Work and School: It’s a balancing act. Tuition can cost thousands of dollars, even with financial aid…if you even qualify for it. Students all over the U.S. and in other countries are resorting to jobs while at school in order to not only afford college but afford their living expenses, as well. The fact that students need to learn how to balance work and school is extremely stressful. But it is possible. So, with my experience of working more than two jobs while still maintaining a 3.8 GPA in an 18 credit course load, I have compiled a list of 5 tips to help you maintain both your GPA and a good rapport with your boss. Keep reading for 5 tips to help you balance a job and school.
1. Remember school comes first.
It isn’t too difficult to balance a job and school if you prioritize. Always remember that your education comes first. There will be other jobs out there if your boss cannot understand this. Sign up for your classes early and give your boss your schedule ASAP. Then, he or she can see where you fit in and where there are holes in the schedule that need to be filled. Also, remember to account for times where you have to grab a quick bite and make sure you have some time to do homework.
On Campus Jobs vs. Off Campus Jobs
On campus jobs are pretty cushy, meaning if you are having a slow day, you can whip out your sociology book and read up on Freud’s criminalist theories; however, off-campus jobs will mostly object to this, especially if you work in the food industry.
Tip: I advise that you either work weekends at off campus jobs so you have the week to do your schoolwork, or work after class and take weekends off. Find a combination that works for you. Be straight with your manager. Usually they understand, especially if you live in a college town.
2. Avoid putting too much on your plate at once.
As if trying to balance a job and school at once isn’t difficult enough! Try adding extra curricular activities, a social life, sleep, and healthy routines into the mix and you’re in for quite the busy schedule. It is important to remember that while making commitments is easy, canceling is tough. However, I do suggest taking on some extracurricular activities. It looks great on your résumé, and you need a break from responsibility. It is always important to make time for yourself. I would recommend, if time permits, two extra-curricular groups: something that will help your résumé, and something that will help your mental health.

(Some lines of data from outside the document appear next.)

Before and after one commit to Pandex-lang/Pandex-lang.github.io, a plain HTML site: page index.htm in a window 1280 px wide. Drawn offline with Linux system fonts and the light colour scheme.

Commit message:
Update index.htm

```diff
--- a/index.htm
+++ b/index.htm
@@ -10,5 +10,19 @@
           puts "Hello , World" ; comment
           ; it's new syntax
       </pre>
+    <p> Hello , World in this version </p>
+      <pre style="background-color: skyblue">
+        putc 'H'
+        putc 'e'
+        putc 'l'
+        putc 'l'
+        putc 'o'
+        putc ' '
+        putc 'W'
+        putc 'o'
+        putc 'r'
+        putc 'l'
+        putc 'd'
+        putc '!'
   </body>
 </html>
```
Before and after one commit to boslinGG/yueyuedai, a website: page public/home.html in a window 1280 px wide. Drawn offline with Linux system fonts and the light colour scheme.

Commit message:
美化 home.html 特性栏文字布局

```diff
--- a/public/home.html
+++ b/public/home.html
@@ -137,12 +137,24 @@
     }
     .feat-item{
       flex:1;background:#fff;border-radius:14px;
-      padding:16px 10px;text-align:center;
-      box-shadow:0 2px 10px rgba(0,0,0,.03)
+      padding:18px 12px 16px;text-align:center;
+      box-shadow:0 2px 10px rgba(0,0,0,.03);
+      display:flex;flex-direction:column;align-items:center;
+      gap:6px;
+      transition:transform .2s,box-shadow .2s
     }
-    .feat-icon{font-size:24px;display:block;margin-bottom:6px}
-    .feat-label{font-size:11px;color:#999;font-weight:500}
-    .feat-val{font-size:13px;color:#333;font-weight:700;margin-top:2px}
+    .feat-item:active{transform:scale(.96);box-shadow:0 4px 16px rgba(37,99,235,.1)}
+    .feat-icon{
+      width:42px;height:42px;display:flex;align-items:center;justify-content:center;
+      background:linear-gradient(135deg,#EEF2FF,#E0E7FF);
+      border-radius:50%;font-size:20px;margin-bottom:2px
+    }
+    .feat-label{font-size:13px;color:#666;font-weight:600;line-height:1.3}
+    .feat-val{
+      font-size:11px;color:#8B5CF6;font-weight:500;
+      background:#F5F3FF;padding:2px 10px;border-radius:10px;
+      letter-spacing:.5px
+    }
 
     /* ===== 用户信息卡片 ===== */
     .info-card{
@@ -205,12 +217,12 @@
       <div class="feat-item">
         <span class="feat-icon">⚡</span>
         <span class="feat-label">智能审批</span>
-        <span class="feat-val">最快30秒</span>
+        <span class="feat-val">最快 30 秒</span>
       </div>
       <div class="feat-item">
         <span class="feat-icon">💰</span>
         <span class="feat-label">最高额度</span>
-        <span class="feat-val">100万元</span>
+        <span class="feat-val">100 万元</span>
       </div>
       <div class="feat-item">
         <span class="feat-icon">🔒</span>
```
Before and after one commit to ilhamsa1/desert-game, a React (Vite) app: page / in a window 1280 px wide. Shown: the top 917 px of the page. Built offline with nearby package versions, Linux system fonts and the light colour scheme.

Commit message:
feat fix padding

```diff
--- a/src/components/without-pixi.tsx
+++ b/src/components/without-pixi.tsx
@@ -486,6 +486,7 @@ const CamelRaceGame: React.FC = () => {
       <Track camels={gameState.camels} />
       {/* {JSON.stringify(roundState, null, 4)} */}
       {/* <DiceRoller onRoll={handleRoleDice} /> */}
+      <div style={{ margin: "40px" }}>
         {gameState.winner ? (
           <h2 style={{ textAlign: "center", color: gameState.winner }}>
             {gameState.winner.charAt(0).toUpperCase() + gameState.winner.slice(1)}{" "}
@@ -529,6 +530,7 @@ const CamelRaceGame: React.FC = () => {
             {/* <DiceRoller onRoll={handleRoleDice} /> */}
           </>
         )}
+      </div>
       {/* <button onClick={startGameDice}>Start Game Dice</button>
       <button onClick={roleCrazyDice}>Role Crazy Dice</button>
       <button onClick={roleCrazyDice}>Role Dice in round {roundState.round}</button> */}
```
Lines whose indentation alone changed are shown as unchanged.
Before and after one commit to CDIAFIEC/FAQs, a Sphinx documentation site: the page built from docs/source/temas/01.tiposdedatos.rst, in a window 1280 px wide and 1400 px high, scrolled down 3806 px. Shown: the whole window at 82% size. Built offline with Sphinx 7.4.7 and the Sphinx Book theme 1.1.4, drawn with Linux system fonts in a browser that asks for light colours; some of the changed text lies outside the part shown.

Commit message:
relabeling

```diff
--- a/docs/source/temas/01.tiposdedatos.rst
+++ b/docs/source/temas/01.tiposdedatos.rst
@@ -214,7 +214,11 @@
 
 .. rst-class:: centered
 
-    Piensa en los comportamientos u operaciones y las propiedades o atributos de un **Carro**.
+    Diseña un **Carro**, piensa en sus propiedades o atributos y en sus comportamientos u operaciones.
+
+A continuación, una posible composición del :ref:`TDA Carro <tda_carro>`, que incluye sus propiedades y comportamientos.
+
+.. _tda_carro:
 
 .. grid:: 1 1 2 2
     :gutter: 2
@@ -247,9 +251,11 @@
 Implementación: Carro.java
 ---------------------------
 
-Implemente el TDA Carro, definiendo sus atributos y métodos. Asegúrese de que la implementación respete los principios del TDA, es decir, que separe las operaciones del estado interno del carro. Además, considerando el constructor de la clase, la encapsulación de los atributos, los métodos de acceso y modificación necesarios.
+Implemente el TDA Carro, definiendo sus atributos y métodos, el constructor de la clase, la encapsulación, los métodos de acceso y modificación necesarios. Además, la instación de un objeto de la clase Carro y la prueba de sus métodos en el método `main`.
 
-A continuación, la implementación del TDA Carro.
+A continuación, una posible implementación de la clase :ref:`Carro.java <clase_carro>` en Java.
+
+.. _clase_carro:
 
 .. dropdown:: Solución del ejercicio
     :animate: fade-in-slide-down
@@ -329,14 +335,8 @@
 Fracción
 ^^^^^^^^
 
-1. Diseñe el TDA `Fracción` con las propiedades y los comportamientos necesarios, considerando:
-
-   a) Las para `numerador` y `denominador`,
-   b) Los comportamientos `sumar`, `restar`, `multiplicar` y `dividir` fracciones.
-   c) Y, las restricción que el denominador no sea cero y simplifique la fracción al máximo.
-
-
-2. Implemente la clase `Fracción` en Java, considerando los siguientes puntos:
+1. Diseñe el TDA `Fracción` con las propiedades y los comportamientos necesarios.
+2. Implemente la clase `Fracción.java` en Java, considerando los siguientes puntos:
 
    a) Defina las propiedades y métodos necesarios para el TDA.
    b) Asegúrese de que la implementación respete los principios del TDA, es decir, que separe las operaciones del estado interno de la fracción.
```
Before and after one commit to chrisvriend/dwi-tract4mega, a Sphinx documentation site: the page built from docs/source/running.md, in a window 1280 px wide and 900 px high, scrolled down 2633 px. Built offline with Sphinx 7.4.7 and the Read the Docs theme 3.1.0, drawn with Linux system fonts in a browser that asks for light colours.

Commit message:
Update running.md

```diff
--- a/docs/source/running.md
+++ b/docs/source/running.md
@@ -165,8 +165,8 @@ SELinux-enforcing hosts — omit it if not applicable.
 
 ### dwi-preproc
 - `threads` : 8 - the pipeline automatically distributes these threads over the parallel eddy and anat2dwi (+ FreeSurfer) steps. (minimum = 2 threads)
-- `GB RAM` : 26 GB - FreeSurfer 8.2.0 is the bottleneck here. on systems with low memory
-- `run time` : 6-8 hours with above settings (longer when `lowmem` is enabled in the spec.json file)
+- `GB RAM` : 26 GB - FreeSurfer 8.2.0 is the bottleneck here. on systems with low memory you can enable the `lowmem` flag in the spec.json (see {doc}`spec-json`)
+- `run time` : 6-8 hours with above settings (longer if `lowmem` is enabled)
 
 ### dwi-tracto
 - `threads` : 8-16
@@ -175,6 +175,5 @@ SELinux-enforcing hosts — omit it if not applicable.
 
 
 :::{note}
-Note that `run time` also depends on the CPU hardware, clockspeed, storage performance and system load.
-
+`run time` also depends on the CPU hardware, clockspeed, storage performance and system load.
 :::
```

3. Seek help if you are struggling.
There is no shame in getting some help if you need it. It will force you to have to slow down and do your schoolwork. Rosenkrans is great at assigning tutors. You can get one for a particular class or just a general study skills tutor. You can go to tutoring on a regular basis or only when you need to, but, and I cannot stress this enough, communicate your studying needs with your tutor early on. Do not cancel last minute unless it is an absolute emergency. Remember, they are students too, who have their own classes to study for. Another option would be to go to your professor. They can certainly help you too, and maybe even give you an extension if you need it, but remember, school comes first. There are always study groups, review sessions, and the Writing Studio.
4. Remember to look out for your own health.
The quickest way to become useless due to an illness, is to tire yourself out and forget to eat. Your immune system will plummet, which, aside from the obvious health detriments, will leave you unable to work or do your schoolwork. Therefore, getting your 8 hours, and eating at least 2 or 3 proper meals will do wonders. Also, I recommend vitamins as well, especially vitamin C. Don’t let a stupid cold throw you off track because you will never be able to win: either you show up sick and people look at you like you have the plague or they call you lazy because you don’t show up. Of course, if you do get sick, especially at ESU where we have outbreaks of random illnesses at monumental proportions, take the time to rest, drink plenty of fluids, yada yada.
5. Prioritize what is most important.
When you are trying to balance a job and school, it is extremely hard to keep up with the school work at times. So, I suggest you prioritize. What is due first? What will take you the longest to do? Can I break up a big assignment into chunks so it is easier to do? A to-do list is a magical thing when you have a lot to do. If you’re a planner person, then get a planner, but most phones allow you to use the calendar to remind you of upcoming assignments. Lastly, I suggest you create a routine for yourself, so that your day is much easier to get through.